The value of this approach should be clear. Bringing only 6 tonnes of H2 from Earth is significantly cheaper and easier than transporting 108 tonnes of bipropellant! Launching the crew from Mars at the end of the surface stay is one of the most challenging aspects of any H2M mission, which is why many people, including the designers of Mars One, have opted for one-way missions. Yet, naturally, most mission planners – especially those from governmental space agencies – are inclined or obliged to plan for the crew to return to Earth. This one idea presented in Mars Direct suddenly made this a whole lot easier to achieve, which is why it had such a big impact on the Mars community. It became a core design feature of several new H2M architectures, including the NASA Design Reference Mission.
Hydrogen on Mars
Of course, this approach begs the question: if it makes sense to manufacture rocket fuel from local Martian resources, why do we need to carry even 6 tonnes of hydrogen from Earth? Hydrogen is notoriously difficult to store in space. Large tanks are required, due to its low density, and because H2 molecules are so small, at least 0.5% per day boils off and leaks away into space. The amount launched from Earth has to be more than 6 tonnes to allow for this boil-off.
But Mars has plenty of hydrogen. Why can’t we use ISRU techniques to obtain and use it?
The problem is that most of the hydrogen on Mars is in the form of water frozen in the regolith, and this simply isn’t as easy to access as the atmosphere.

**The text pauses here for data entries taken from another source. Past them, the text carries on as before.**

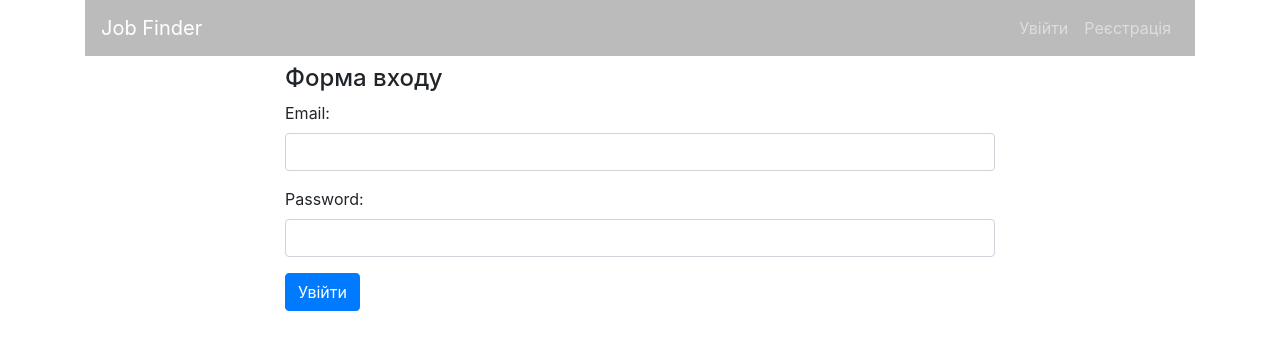
After one commit to ruslan-kornich/scraping_service, a Django app: page /accounts/login/ in a window 1280 px wide. The commit adds this page. Shown: the top 350 px of the page. Run offline with Django 3.2, Linux system fonts and the light colour scheme.

Commit message:
User account

```diff
--- /dev/null
+++ b/accounts/forms.py
@@ -0,0 +1,65 @@
+from django import forms
+from django.contrib.auth import get_user_model, authenticate
+from django.contrib.auth.hashers import check_password
+
+from scraping.models import City, Language
+
+User = get_user_model()
+
+
+class UserLoginForm(forms.Form):
+    email = forms.CharField(widget=forms.EmailInput(attrs={"class": "form-control"}))
+    password = forms.CharField(widget=forms.PasswordInput(attrs={"class": "form-control"}))
+
+    def clean(self, *args, **kwargs):
+        email = self.cleaned_data.get('email').strip()
+        password = self.cleaned_data.get('password').strip()
+
+        if email and password:
+            qs = User.objects.filter(email=email)
+            if not qs.exists():
+                raise forms.ValidationError("Такого користувача немає")
+            if not check_password(password, qs[0].password):
+                raise forms.ValidationError("Невірний пароль")
+            user = authenticate(email=email, password=password)
+            if not user:
+                raise forms.ValidationError("Цей обліковий запис вимкнено")
+        return super(UserLoginForm, self).clean(*args, **kwargs)
+
+
+class UserRegistrationForm(forms.ModelForm):
+    email = forms.EmailField(label='Введіть email',
+                             widget=forms.EmailInput(attrs={'class': 'form-control'}))
+    password = forms.CharField(label='Введіть пароль',
+                               widget=forms.PasswordInput(attrs={'class': 'form-control'}))
+    password2 = forms.CharField(label='Введіть пароль ще раз',
+                                widget=forms.PasswordInput(attrs={'class': 'form-control'}))
+
+    class Meta:
+        model = User
+        fields = ('email',)
+
+    def clean_password2(self):
+        data = self.cleaned_data
+        if data['password'] != data['password2']:
+            raise forms.ValidationError('Паролі не співпадають!')
+        return data['password2']
+
+
+class UserUpdateForm(forms.Form):
+    city = forms.ModelChoiceField(
+        queryset=City.objects.all(), to_field_name="slug", required=True,
+        widget=forms.Select(attrs={'class': 'form-control'}),
+        label='Місто'
+    )
+    language = forms.ModelChoiceField(
+        queryset=Language.objects.all(), to_field_name="slug", required=True,
+        widget=forms.Select(attrs={'class': 'form-control'}),
+        label='Спеціальність'
+    )
+    send_email = forms.BooleanField(required=False, widget=forms.CheckboxInput,
+                                    label='Отримувати розсилку?')
+
+    class Meta:
+        model = User
+        fields = ('city', 'language', 'send_email')
--- /dev/null
+++ b/accounts/templates/accounts/login.html
@@ -0,0 +1,19 @@
+{% extends "base.html" %}
+
+{% block title %} Login {% endblock %}
+
+{% block content %}
+
+    <div class="row ">
+        <div class="col-md-8 mx-auto">
+            <h4 class="my-2">Форма входу</h4>
+            <form method="POST" action="">{% csrf_token %}
+                <div class="form-group">
+                    {{ form.as_p }}
+                </div>
+                <button type="submit" class="btn btn-primary">Увійти</button>
+            </form>
+        </div>
+    </div>
+
+{% endblock %}
--- /dev/null
+++ b/accounts/urls.py
@@ -0,0 +1,10 @@
+from django.urls import path
+
+from accounts.views import login_view, logout_view, register_view, update_view
+
+urlpatterns = [
+    path('login/', login_view, name='login'),
+    path('logout/', logout_view, name='logout'),
+    path('register/', register_view, name='register'),
+    path('update/',  update_view, name='update'),
+]
--- a/accounts/views.py
+++ b/accounts/views.py
@@ -1,3 +1,48 @@
-from django.shortcuts import render
+from django.contrib import messages
+from django.contrib.auth import authenticate, login, logout
+from django.shortcuts import redirect, render
 
-# Create your views here.
+from accounts.forms import UserLoginForm
+from .forms import UserRegistrationForm, UserUpdateForm
+
+
+def login_view(request):
+    form = UserLoginForm(request.POST or None)
+    if form.is_valid():
+        data = form.cleaned_data
+        email = data.get("email")
+        password = data.get("password")
+        user = authenticate(request, email=email, password=password)
+        login(request, user)
+        return redirect('home')
+    return render(request, 'accounts/login.html', {'form': form})
+
+
+def logout_view(request):
+    logout(request)
+    return redirect('home')
+
+
+def register_view(request):
+    form = UserRegistrationForm(request.POST or None)
+    if form.is_valid():
+        new_user = form.save(commit=False)
+        new_user.set_password(form.cleaned_data['password'])
+        new_user.save()
+        messages.success(request, 'Користувачf додано до системи.')
+        return render(request, 'accounts/register_done.html',
+                      {'new_user': new_user})
+    return render(request, 'accounts/register.html', {'form': form})
+
+
+def update_view(request):
+    if request.user.is_authenticated:
+        user = request.user
+        if request.method == 'POST':
+            form = UserUpdateForm(request.POST)
+        else:
+            form = UserUpdateForm(initial={'city': user.city, 'language': user.language,
+                     'send_email': user.send_email})
+        return render(request, 'accounts/update.html', {'form': form})
+    else:
+        return redirect('accounts:login')
--- a/scraping/templates/base.html
+++ b/scraping/templates/base.html
@@ -13,30 +13,34 @@
 </head>
 <body>
 <div class="container">
-    <nav class="navbar navbar-expand-lg navbar-light bg-light" style="background-color: #e3f2fd;">
-        <a class="navbar-brand" href="{% url 'home' %}">Job Finder</a>
+    <nav class="navbar navbar-expand-lg navbar-dark " style="background-color: #bbbbbb;">
+        <a class="navbar-brand" href="{% url 'home' %}" id="brand">Job Finder</a>
         <button class="navbar-toggler" type="button" data-toggle="collapse" data-target="#navbarNav"
                 aria-controls="navbarNav" aria-expanded="false" aria-label="Toggle navigation">
             <span class="navbar-toggler-icon"></span>
         </button>
         <div class="collapse navbar-collapse" id="navbarNav">
-            <ul class="navbar-nav">
-                <li class="nav-item active">
-                    <a class="nav-link" href="#">Home <span class="sr-only">(current)</span></a>
+            <ul class="navbar-nav ml-auto">
+
+                {% if user.is_authenticated %}
+                    <li class="nav-item">
+                        <a class="nav-link" href="{% url 'accounts:logout' %} ">Вийти</a>
                     </li>
-                <li class="nav-item">
-                    <a class="nav-link" href="#">Features</a>
+                    <li class="nav-item {% if request.path == update_url %} active {% endif %} ">
+                        <a class="nav-link" href="{% url 'accounts:update' %}">Налаштування</a>
                     </li>
-                <li class="nav-item">
-                    <a class="nav-link" href="#">Pricing</a>
+                {% else %}
+                    <li class="nav-item {% if request.path == login_url %} active {% endif %}">
+                        <a class="nav-link" href="{% url 'accounts:login' %}">Увійти</a>
                     </li>
-                <li class="nav-item">
-                    <a class="nav-link disabled" href="#" tabindex="-1" aria-disabled="true">Disabled</a>
+                    <li class="nav-item {% if request.path == register_url %} active {% endif %}">
+                        <a class="nav-link" href="{% url 'accounts:register' %}">Реєстрація</a>
                     </li>
+                {% endif %}
+
             </ul>
         </div>
     </nav>
-</div>
     <div class="container">
         {% block content %}{% endblock %}
     </div>
--- a/scraping_service/urls.py
+++ b/scraping_service/urls.py
@@ -1,26 +1,12 @@
-"""scraping_service URL Configuration
-
-The `urlpatterns` list routes URLs to views. For more information please see:
-    https://docs.djangoproject.com/en/3.0/topics/http/urls/
-Examples:
-Function views
-    1. Add an import:  from my_app import views
-    2. Add a URL to urlpatterns:  path('', views.home, name='home')
-Class-based views
-    1. Add an import:  from other_app.views import Home
-    2. Add a URL to urlpatterns:  path('', Home.as_view(), name='home')
-Including another URLconf
-    1. Import the include() function: from django.urls import include, path
-    2. Add a URL to urlpatterns:  path('blog/', include('blog.urls'))
-"""
 from django.contrib import admin
-from django.urls import path
+from django.urls import path, include
 
 from scraping.views import home, list_view
 
 urlpatterns = [
     path('admin/', admin.site.urls),
     path('list', list_view, name='list'),
+    path('accounts/', include(('accounts.urls', 'accounts'))),
     path('', home, name='home'),
 
 ]
```
Also changed, not shown: accounts/templates/accounts/register.html (added, +19 -0 lines), accounts/templates/accounts/register_done.html (added, +17 -0 lines), accounts/templates/accounts/update.html (added, +21 -0 lines). Lines whose indentation alone changed are shown as unchanged.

Methods are indeed being researched to obtain water from the regolith; for example, using robots and microwave radiation. But these are possibly too complex for the first H2M mission, which is what Mars Direct is principally designed for.
Hydrogen represents only 1/9 of the mass of water; therefore, to obtain 6 tonnes of hydrogen requires first obtaining 54 tonnes of water.
The Martian atmosphere contains about 0.021% water vapour, which can be accessed. To obtain 54 tonnes of water would require processing almost 260,000 tonnes of Martian atmosphere. If we attempted to achieve this during a 26-month period between launch windows, this means processing about 10,000 tonnes of atmosphere per month, or over 300 tonnes per day. The equipment required to achieve this could weigh more than 6 tonnes, thus offsetting any benefit to this approach.
Nonetheless, it’s inevitable that techniques will be developed for obtaining water from the Martian atmosphere, and from the regolith. This will be a crucial capability for human settlement of Mars.